Doing corrective or reconstructive plastic surgery for children and infants adds a new level of difficulty. Much is required of the surgeon and his team: Timing is often critical, a special knowledge of pediatrics is essential, the ability to do extremely delicate work is required and an understanding of emotional and social aspects is necessary. The legacy of Drs. Lehman and Tantri is decades of successful pediatric plastic surgery. It has been their most important work, and it is a labor of love that they continue today.
Pediatric surgery patients can have a variety of needs, but there are two basic categories: those who have congenital deformities, otherwise known as birth defects, and those with developmental deformities, resulting from accident, infection, disease, or in some cases, aging.
Typical examples of congenital abnormalities are birthmarks; cleft-lip and palate deformities; hand deformities such as syndactyly (webbed fingers), or extra or absent fingers; and abnormal breast development.
We always favor the most direct, least complex way of achieving the desired result. The size, nature and extent of the injury or deformity will determine what treatment option is chosen and how quickly the surgery will be performed. Reconstructive surgery frequently demands complex planning and may require a number of procedures done in stages.
Because it's not always possible to predict how growth will affect outcome, a growing child may have to plan for regular follow-up visits on a long-term basis to allow additional surgery as the child matures.
Only four conditions are discussed here, but we can provide in-depth information about many other situations. Please feel free to ask.
Cleft Lip and Palate
In the early weeks of fetal development, long before a child is born, the right and left sides of the lip and the roof of the mouth normally grow together. Occasionally, however, in about one of every 800 babies, those sections don't quite meet. A child born with a separation in the upper lip is said to have a cleft lip. A similar birth defect in the roof of the mouth, or palate, is called a cleft palate. Since the lip and the palate develop separately, it is possible for a child to have a cleft lip, a cleft palate, or both.

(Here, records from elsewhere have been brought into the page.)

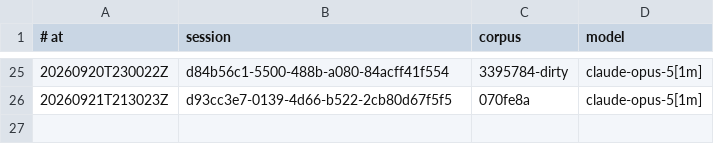
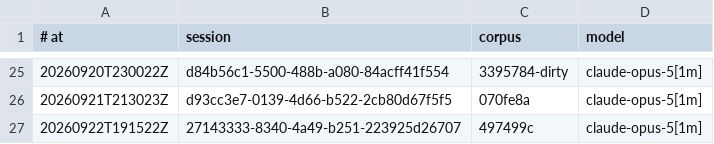
Before and after one commit to RearAdmiralPants/claudebrain-provenance, a TSV file: awakenings.tsv, drawn as a sheet; only a part is shown, gaps mark what is left out.

```diff
--- a/awakenings.tsv
+++ b/awakenings.tsv
@@ -26 +26,2 @@
 20260921T213023Z	d93cc3e7-0139-4d66-b522-2cb80d67f5f5	070fe8a	claude-opus-5[1m]
+20260922T191522Z	27143333-8340-4a49-b251-223925d26707	497499c	claude-opus-5[1m]
```
Also changed, not shown: chains.tsv, corpus.tsv, 2 other files.
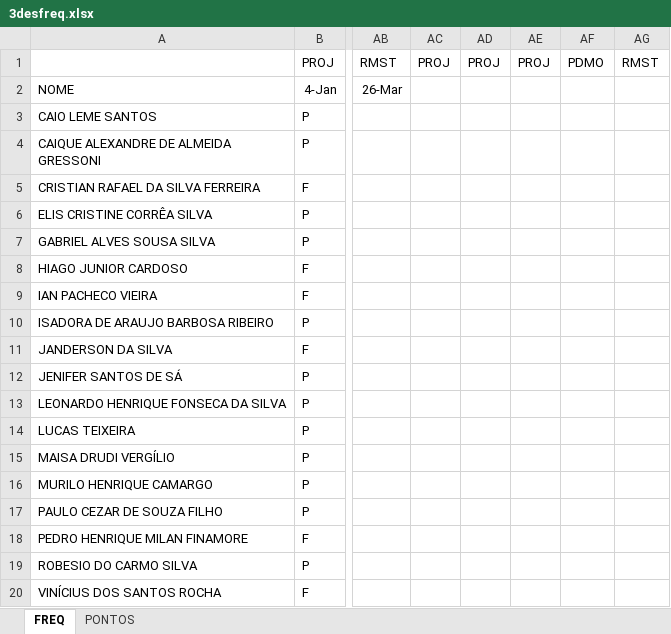
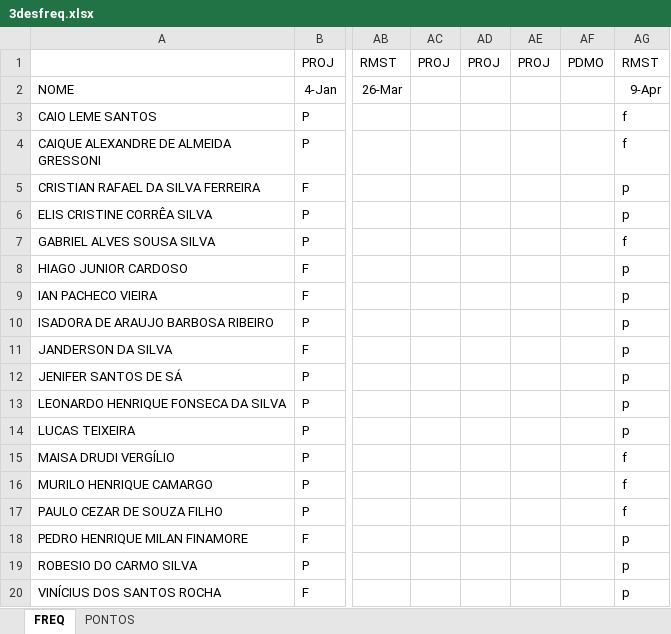
Before and after one commit to wellifabio/senai2021, an Excel workbook: 3des/3desfreq.xlsx, sheet FREQ, drawn as a sheet; only a part is shown, gaps mark what is left out; values as stored, in another font and other column widths than the file's, no borders; the diff names each change by its address in the sheet, - before the commit and + after, or states it on an @@ line.

Commit message:
Update 3desfreq.xlsx

```diff
--- a/3des/3desfreq.xlsx (sheet FREQ)
+++ b/3des/3desfreq.xlsx (sheet FREQ)
-AG2: (empty)
+AG2: 9-Apr
-AG3:AG4: (empty)
+AG3:AG4: f
-AG5:AG6: (empty)
+AG5:AG6: p
-AG7: (empty)
+AG7: f
-AG8:AG14: (empty)
+AG8:AG14: p
-AG15:AG17: (empty)
+AG15:AG17: f
-AG18:AG20: (empty)
+AG18:AG20: p
```
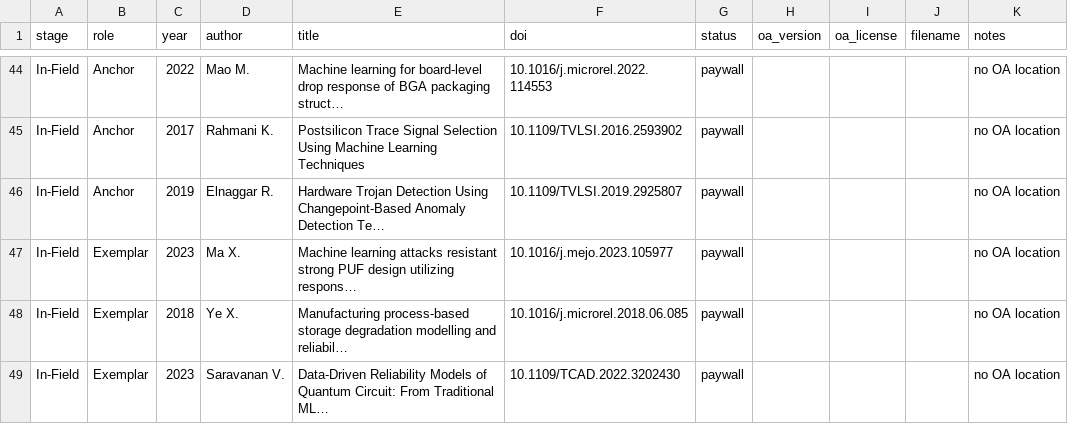
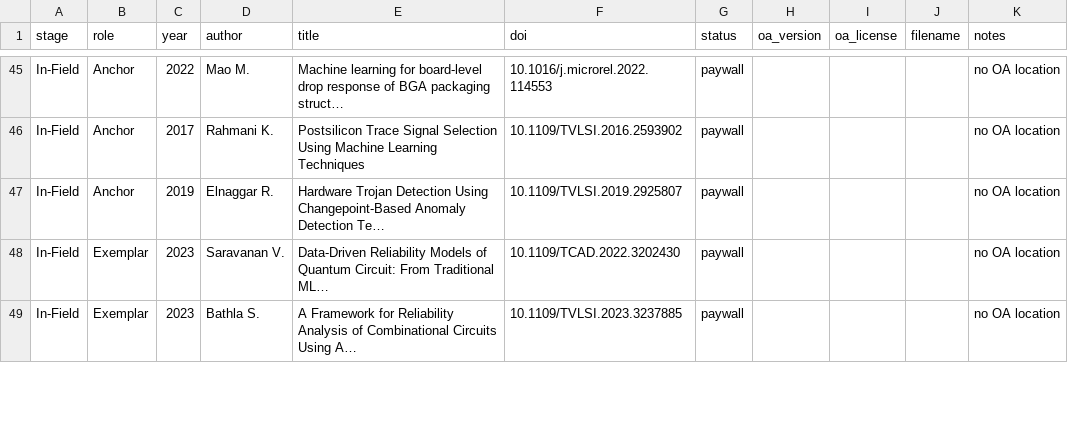
Before and after one commit to ignaciosim/AI4Chips_SLR_data, a CSV file: scopus_out10/papers_download_log.csv, drawn as a sheet; only a part is shown, gaps mark what is left out; the diff covers the shown part only.

```diff
--- a/scopus_out10/papers_download_log.csv
+++ b/scopus_out10/papers_download_log.csv
@@ -46,4 +47,3 @@ In-Field,Anchor,2017,Rahmani K.,Postsilicon Trace Signal Selection Using Machine
 In-Field,Anchor,2019,Elnaggar R.,Hardware Trojan Detection Using Changepoint-Based Anomaly Detection Te…,10.1109/TVLSI.2019.2925807,paywall,,,,no OA location
-In-Field,Exemplar,2023,Ma X.,Machine learning attacks resistant strong PUF design utilizing respons…,10.1016/j.mejo.2023.105977,paywall,,,,no OA location
-In-Field,Exemplar,2018,Ye X.,Manufacturing process-based storage degradation modelling and reliabil…,10.1016/j.microrel.2018.06.085,paywall,,,,no OA location
 In-Field,Exemplar,2023,Saravanan V.,Data-Driven Reliability Models of Quantum Circuit: From Traditional ML…,10.1109/TCAD.2022.3202430,paywall,,,,no OA location
+In-Field,Exemplar,2023,Bathla S.,A Framework for Reliability Analysis of Combinational Circuits Using A…,10.1109/TVLSI.2023.3237885,paywall,,,,no OA location
```
Also changed, not shown: 2 added rows and 6 edited cells elsewhere in this file, 4 other files.
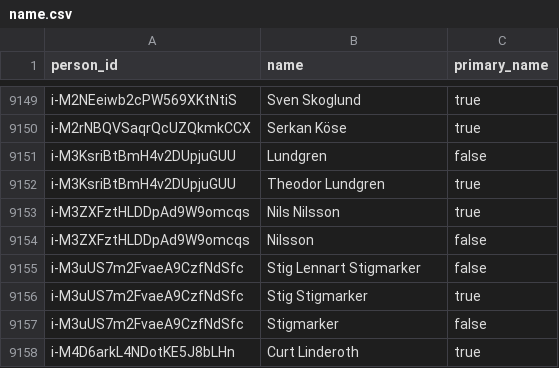
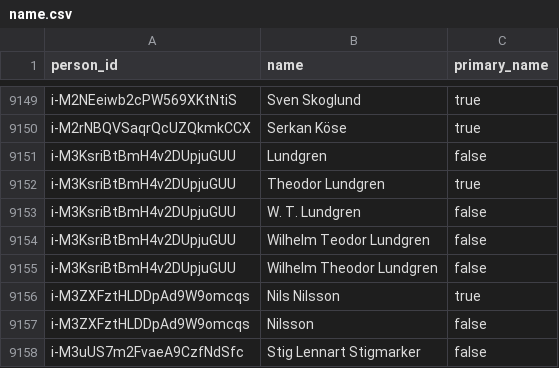
Before and after one commit to swerik-project/riksdagen-persons, a CSV file: data/name.csv, drawn as a sheet; only a part is shown, gaps mark what is left out; the shorter side is filled out with more unchanged rows.

Commit message:
add: names

```diff
--- a/data/name.csv
+++ b/data/name.csv
@@ -9152,2 +9152,5 @@ i-M3KsriBtBmH4v2DUpjuGUU,Lundgren,false
 i-M3KsriBtBmH4v2DUpjuGUU,Theodor Lundgren,true
+i-M3KsriBtBmH4v2DUpjuGUU,W. T. Lundgren,false
+i-M3KsriBtBmH4v2DUpjuGUU,Wilhelm Teodor Lundgren,false
+i-M3KsriBtBmH4v2DUpjuGUU,Wilhelm Theodor Lundgren,false
 i-M3ZXFztHLDDpAd9W9omcqs,Nils Nilsson,true
```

If your child was born with either or both of these conditions, your doctor will probably recommend surgery to repair it. Medical professionals have made great advances in treating children with clefts and can do a lot to help your child lead a normal, healthy, happy life.
A team approach. Children born with a cleft lip or palate may need the skills of several medical professionals. In addition to needing plastic surgery to repair the opening, these children may have problems with their feeding and their teeth, their hearing, their speech and their psychological development as they grow up.
For that reason, parents should seek the help of a Cleft Lip and Palate Team as early as possible, to plan for your child's care from birth, or even before. Typically, a Cleft Team might include a plastic surgeon, a pediatrician, a dentist, a speech and language specialist, a social worker, a hearing specialist, an ear-nose-throat specialist, a psychologist, a nurse, and a genetic counselor. With Dr. Lehman's long experience in cleft lip and palate surgery, he can advise you and help you develop a team of doctors right for your child.
Tumors, Anomalies and Abnormal Growths
When a child's tumor requires surgery, neurosurgeons, otolaryngologists, and maxillofacial surgeons may all be involved in a multidisciplinary approach, which is often crucial in order to minimize scars and maintain as much normalcy to shape and function as possible.
Craniofacial anomalies may occur in children, too. Craniosynostosis is an example. It occurs when some or all of a child's skull sutures (soft spots) close too early, causing problems with brain and skull growth. When surgical intervention is necessary, the involvement of a team of multi-disciplinary professionals is of utmost importance. Team members may come from plastic surgery, oral and maxillofacial surgery, neurosurgery, audiology, dentistry, orthodontics, and speech and language pathology. These professionals assist not only in surgical procedures, but also in developing coordinated care plans for the child throughout their life.
Another case that often requires a team approach occurs when a young child needs reconstructive otoplasty (outer-ear surgery) to correct overly-large or deformed ears.